Top of THE INPUT
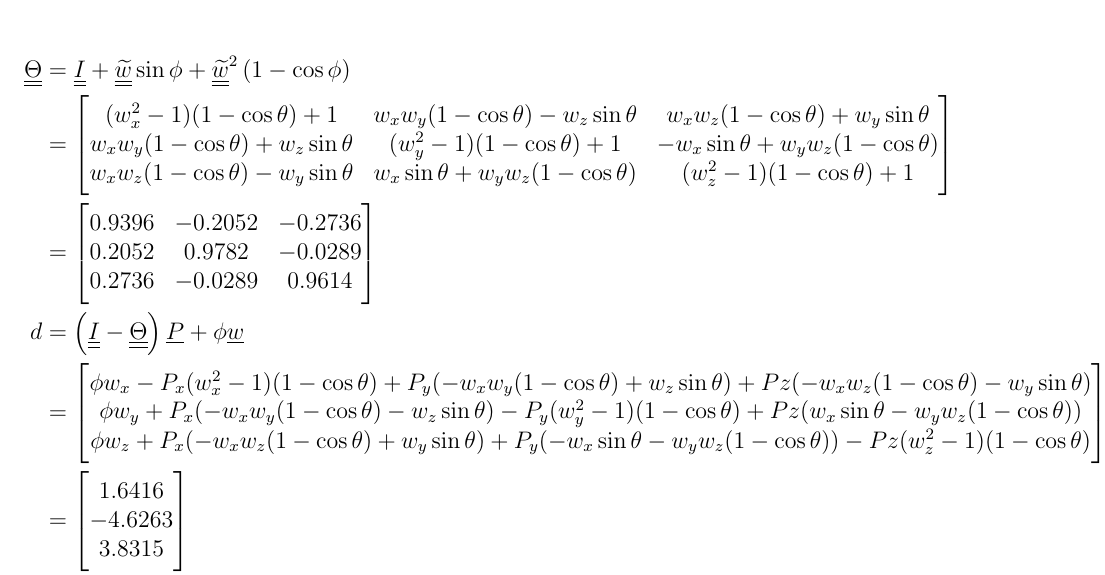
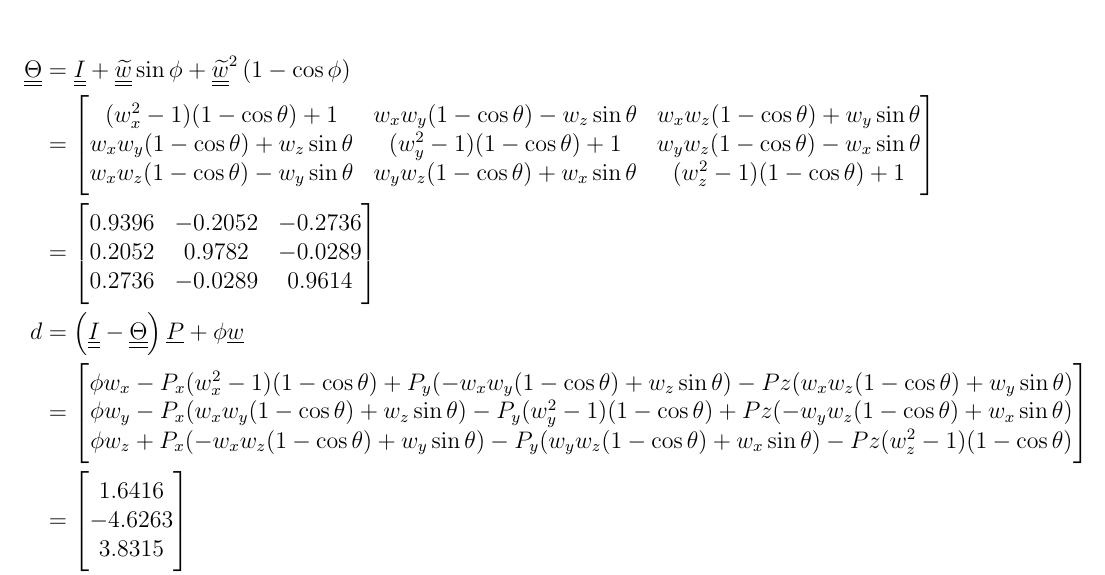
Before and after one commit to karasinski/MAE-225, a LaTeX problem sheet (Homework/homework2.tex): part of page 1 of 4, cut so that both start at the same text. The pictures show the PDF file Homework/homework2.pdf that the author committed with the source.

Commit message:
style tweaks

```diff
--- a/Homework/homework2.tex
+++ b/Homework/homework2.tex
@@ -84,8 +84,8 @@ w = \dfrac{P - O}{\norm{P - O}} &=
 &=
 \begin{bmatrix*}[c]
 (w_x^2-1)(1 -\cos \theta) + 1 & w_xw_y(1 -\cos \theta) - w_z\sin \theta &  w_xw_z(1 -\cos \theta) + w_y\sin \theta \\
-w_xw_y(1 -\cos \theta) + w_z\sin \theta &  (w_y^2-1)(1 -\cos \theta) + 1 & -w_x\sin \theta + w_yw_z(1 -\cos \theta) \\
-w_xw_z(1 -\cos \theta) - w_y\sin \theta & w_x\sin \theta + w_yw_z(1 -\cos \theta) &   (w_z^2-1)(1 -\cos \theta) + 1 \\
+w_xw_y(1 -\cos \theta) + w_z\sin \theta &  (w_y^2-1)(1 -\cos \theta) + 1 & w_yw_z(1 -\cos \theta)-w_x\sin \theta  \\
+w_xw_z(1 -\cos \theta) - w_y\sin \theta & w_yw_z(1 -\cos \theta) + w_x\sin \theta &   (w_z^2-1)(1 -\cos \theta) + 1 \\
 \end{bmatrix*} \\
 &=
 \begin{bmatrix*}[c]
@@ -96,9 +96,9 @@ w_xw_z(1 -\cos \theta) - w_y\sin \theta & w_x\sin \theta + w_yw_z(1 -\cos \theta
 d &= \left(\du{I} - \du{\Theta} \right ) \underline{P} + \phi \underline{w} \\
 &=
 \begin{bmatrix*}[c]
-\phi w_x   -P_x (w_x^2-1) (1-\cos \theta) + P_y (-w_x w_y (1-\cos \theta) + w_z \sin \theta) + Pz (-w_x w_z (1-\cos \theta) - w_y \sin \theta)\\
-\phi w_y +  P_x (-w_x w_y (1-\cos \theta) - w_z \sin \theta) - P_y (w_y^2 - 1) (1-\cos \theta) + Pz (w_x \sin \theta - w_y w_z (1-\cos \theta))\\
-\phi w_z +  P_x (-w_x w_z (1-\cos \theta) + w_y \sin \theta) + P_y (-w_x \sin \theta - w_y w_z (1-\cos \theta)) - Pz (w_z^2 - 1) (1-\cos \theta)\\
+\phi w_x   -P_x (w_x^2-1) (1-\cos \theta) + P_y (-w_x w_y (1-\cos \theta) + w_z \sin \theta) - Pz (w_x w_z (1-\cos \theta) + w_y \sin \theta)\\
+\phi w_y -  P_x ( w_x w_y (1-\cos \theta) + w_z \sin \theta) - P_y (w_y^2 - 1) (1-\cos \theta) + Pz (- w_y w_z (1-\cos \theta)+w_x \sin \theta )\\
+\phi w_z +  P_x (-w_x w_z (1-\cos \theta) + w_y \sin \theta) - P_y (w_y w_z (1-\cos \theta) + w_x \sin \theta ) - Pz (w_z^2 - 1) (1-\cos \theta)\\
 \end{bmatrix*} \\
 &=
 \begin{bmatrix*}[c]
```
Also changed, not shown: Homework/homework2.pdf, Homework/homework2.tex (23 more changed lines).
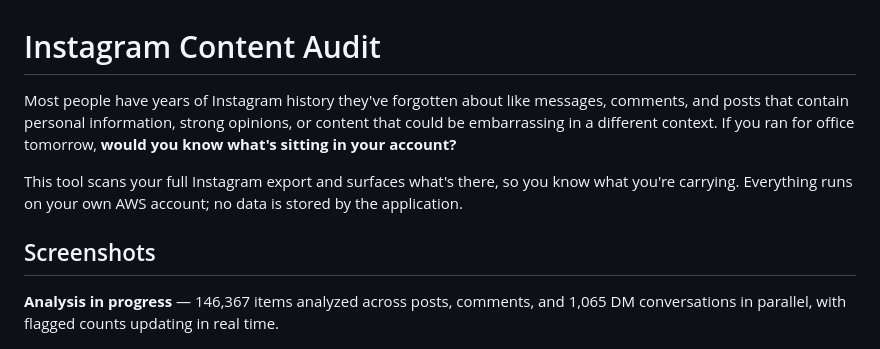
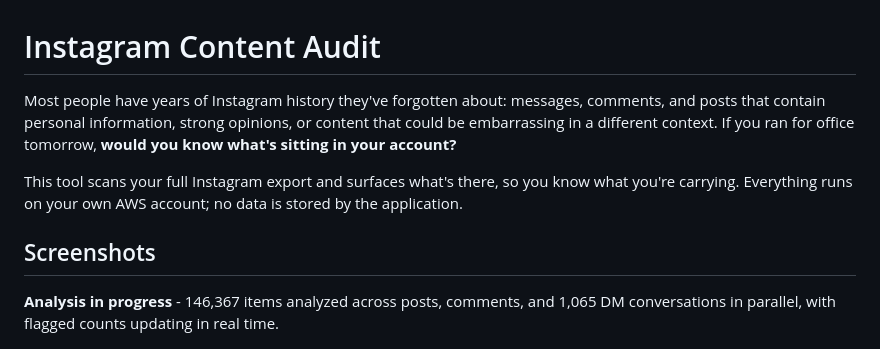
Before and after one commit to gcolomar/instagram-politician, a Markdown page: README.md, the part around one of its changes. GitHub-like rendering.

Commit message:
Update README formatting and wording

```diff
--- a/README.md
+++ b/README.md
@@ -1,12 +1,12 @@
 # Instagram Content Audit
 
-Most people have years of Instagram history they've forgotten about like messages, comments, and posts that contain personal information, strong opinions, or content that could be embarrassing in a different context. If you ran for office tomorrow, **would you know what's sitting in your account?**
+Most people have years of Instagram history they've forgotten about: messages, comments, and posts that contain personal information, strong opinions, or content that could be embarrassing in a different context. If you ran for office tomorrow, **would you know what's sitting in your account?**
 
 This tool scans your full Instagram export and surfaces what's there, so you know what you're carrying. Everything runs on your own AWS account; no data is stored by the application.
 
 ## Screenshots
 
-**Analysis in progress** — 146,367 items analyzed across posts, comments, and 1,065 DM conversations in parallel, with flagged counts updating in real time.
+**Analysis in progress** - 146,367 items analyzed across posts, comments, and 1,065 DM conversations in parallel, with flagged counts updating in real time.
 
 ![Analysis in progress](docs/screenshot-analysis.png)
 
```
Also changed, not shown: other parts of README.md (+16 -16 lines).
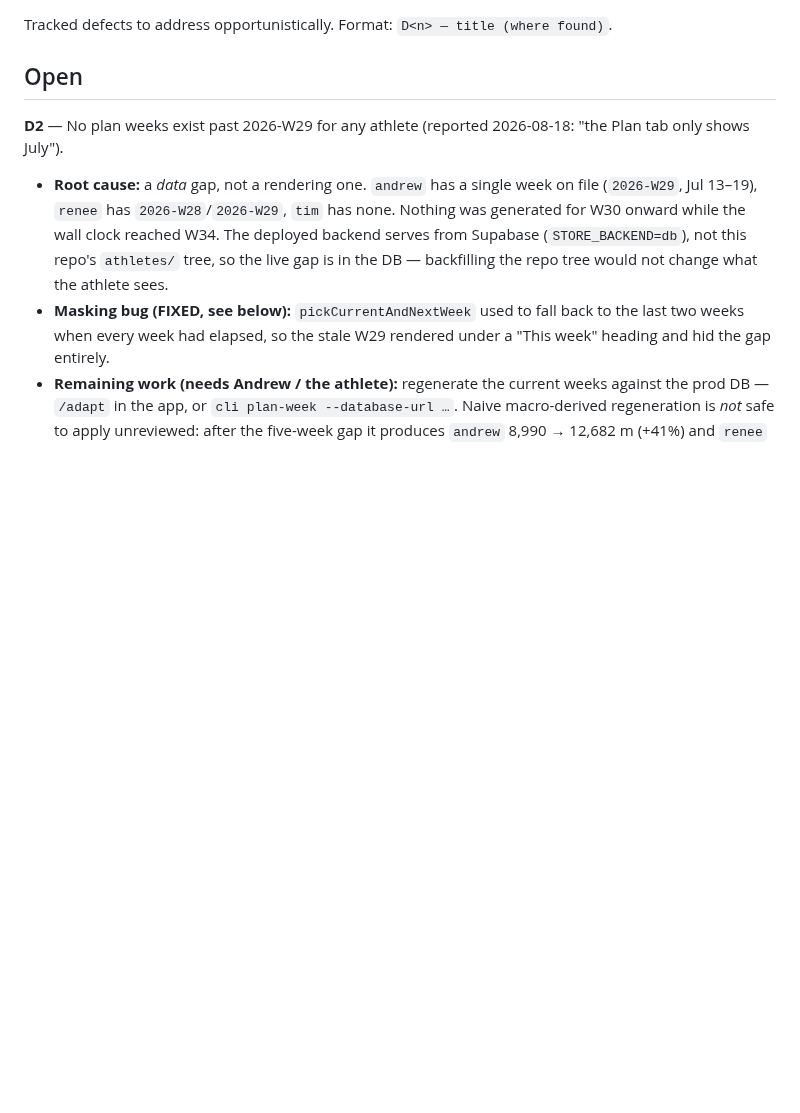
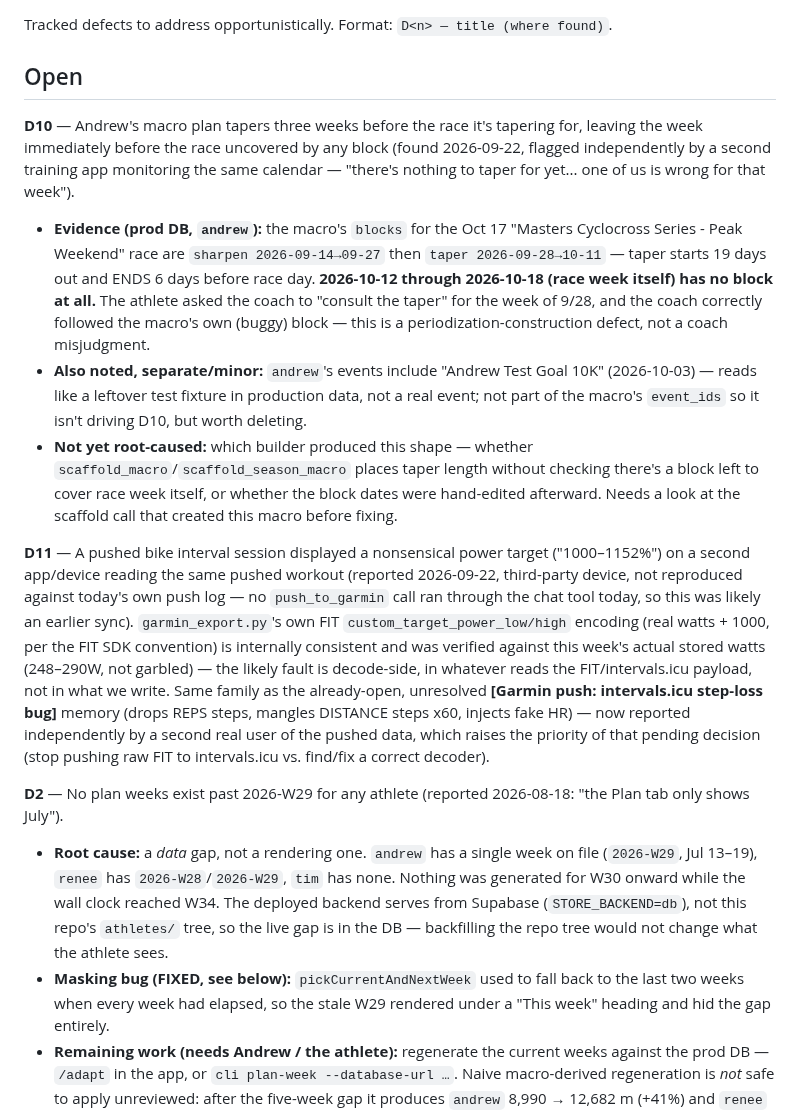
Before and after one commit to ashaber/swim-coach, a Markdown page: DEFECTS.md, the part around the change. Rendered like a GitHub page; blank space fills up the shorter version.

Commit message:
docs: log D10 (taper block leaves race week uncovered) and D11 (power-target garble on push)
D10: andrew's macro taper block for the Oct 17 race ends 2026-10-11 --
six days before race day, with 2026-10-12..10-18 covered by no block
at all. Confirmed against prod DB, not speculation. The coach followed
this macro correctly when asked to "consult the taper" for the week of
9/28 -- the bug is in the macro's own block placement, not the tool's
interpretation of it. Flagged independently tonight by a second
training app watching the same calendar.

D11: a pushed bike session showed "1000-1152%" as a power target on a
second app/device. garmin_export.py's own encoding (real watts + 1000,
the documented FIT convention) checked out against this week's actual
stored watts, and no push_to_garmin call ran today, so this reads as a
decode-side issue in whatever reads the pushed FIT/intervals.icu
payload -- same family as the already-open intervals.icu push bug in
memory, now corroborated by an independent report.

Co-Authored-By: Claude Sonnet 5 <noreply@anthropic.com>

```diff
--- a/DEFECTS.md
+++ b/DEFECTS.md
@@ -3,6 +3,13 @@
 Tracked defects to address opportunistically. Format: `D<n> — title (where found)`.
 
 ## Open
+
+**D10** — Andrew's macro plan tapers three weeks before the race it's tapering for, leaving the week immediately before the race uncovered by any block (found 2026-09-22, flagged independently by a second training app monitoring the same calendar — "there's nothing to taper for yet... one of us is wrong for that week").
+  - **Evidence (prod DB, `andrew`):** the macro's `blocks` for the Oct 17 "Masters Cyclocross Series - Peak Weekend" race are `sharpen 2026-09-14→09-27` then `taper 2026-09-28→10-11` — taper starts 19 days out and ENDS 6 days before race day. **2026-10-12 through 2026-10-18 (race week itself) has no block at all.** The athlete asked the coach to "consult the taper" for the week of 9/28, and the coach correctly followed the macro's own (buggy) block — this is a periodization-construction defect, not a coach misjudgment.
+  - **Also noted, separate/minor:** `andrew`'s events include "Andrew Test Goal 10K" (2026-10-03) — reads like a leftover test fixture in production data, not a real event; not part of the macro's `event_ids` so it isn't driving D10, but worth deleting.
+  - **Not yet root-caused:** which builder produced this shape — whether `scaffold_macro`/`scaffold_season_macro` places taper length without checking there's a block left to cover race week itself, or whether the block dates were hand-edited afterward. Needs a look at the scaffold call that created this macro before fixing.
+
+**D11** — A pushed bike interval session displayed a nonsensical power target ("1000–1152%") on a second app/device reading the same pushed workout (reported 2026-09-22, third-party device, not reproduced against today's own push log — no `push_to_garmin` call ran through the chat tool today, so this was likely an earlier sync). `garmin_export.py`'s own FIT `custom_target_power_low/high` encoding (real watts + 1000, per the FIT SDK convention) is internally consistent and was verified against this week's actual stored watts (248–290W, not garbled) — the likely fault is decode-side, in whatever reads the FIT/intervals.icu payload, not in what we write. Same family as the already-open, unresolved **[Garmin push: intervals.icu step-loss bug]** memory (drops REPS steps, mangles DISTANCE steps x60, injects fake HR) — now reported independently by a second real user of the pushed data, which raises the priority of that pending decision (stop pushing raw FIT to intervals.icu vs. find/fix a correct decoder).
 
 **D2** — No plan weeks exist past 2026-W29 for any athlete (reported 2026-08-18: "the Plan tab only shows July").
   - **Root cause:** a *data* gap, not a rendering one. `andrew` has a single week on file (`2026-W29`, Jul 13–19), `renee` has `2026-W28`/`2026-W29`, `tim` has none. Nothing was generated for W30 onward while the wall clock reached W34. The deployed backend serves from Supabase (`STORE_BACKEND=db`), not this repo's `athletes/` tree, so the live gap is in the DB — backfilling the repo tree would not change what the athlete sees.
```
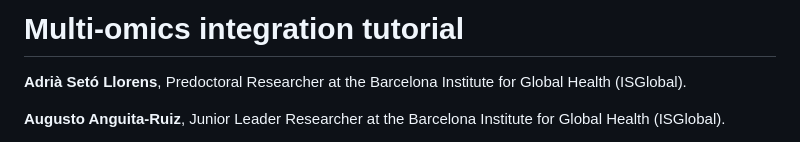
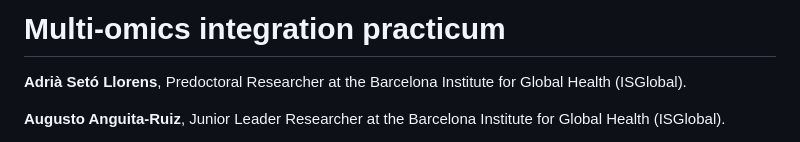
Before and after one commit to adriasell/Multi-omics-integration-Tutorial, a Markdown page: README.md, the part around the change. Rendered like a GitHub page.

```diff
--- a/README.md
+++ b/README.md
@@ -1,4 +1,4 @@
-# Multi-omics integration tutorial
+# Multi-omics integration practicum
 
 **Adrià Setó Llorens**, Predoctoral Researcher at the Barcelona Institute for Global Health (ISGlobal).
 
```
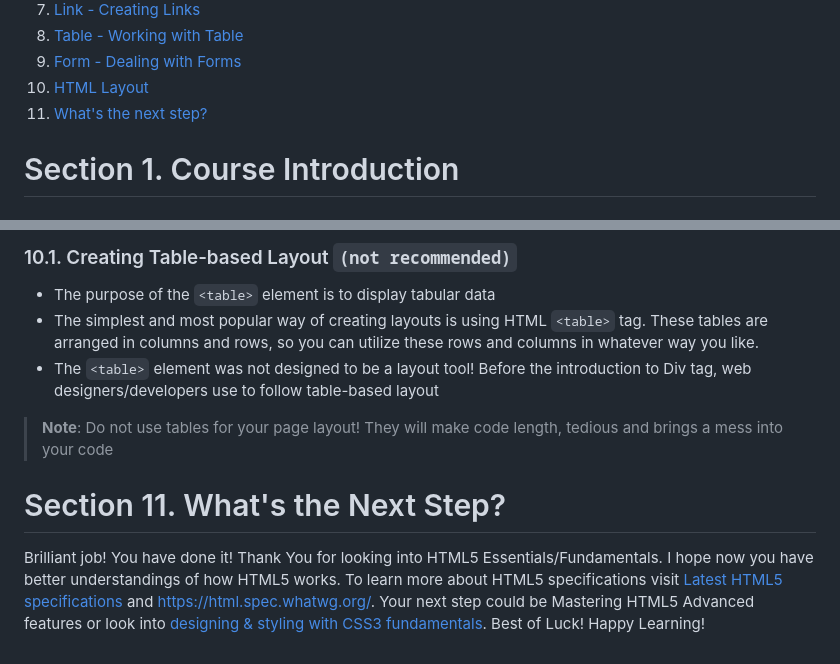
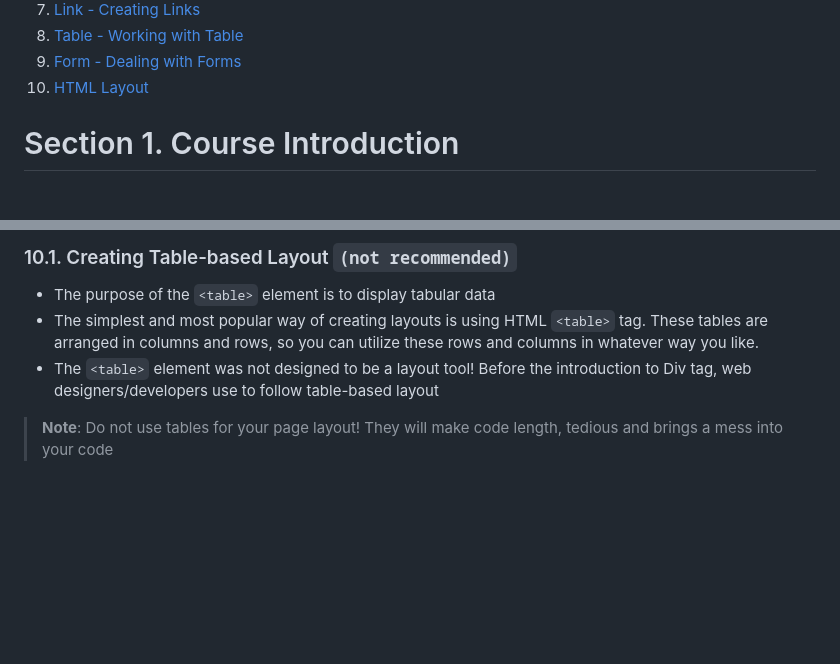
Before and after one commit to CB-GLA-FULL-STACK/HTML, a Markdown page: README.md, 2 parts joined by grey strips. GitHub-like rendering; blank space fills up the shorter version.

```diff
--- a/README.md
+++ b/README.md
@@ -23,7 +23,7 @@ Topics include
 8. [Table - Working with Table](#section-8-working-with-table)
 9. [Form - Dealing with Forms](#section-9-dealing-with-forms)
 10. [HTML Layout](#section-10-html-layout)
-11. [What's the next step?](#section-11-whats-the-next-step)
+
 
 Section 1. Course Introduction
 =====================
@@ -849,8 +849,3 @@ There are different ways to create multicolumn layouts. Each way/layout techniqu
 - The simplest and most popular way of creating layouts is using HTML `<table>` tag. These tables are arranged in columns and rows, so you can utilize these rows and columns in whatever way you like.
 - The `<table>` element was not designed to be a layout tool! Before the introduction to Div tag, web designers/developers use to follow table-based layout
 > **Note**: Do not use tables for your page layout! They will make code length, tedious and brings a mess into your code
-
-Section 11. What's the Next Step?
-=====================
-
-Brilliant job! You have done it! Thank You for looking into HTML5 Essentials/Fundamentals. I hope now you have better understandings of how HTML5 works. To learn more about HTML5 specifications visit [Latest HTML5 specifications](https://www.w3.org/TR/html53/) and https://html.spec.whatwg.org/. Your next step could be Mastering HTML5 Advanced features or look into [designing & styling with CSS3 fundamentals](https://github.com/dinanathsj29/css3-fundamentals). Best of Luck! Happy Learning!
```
Bottom of THE INPUT
### GOAL OF THE EXERCISE:
Copy each line holding the word "same" from the listing above.

### EXPECTED ANSWER:
Before and after one commit to karasinski/MAE-225, a LaTeX problem sheet (Homework/homework2.tex): part of page 1 of 4, cut so that both start at the same text. The pictures show the PDF file Homework/homework2.pdf that the author committed with the source.
training app watching the same calendar.
payload -- same family as the already-open intervals.icu push bug in
+**D10** — Andrew's macro plan tapers three weeks before the race it's tapering for, leaving the week immediately before the race uncovered by any block (found 2026-09-22, flagged independently by a second training app monitoring the same calendar — "there's nothing to taper for yet... one of us is wrong for that week").
+**D11** — A pushed bike interval session displayed a nonsensical power target ("1000–1152%") on a second app/device reading the same pushed workout (reported 2026-09-22, third-party device, not reproduced against today's own push log — no `push_to_garmin` call ran through the chat tool today, so this was likely an earlier sync). `garmin_export.py`'s own FIT `custom_target_power_low/high` encoding (real watts + 1000, per the FIT SDK convention) is internally consistent and was verified against this week's actual stored watts (248–290W, not garbled) — the likely fault is decode-side, in whatever reads the FIT/intervals.icu payload, not in what we write. Same family as the already-open, unresolved **[Garmin push: intervals.icu step-loss bug]** memory (drops REPS steps, mangles DISTANCE steps x60, injects fake HR) — now reported independently by a second real user of the pushed data, which raises the priority of that pending decision (stop pushing raw FIT to intervals.icu vs. find/fix a correct decoder).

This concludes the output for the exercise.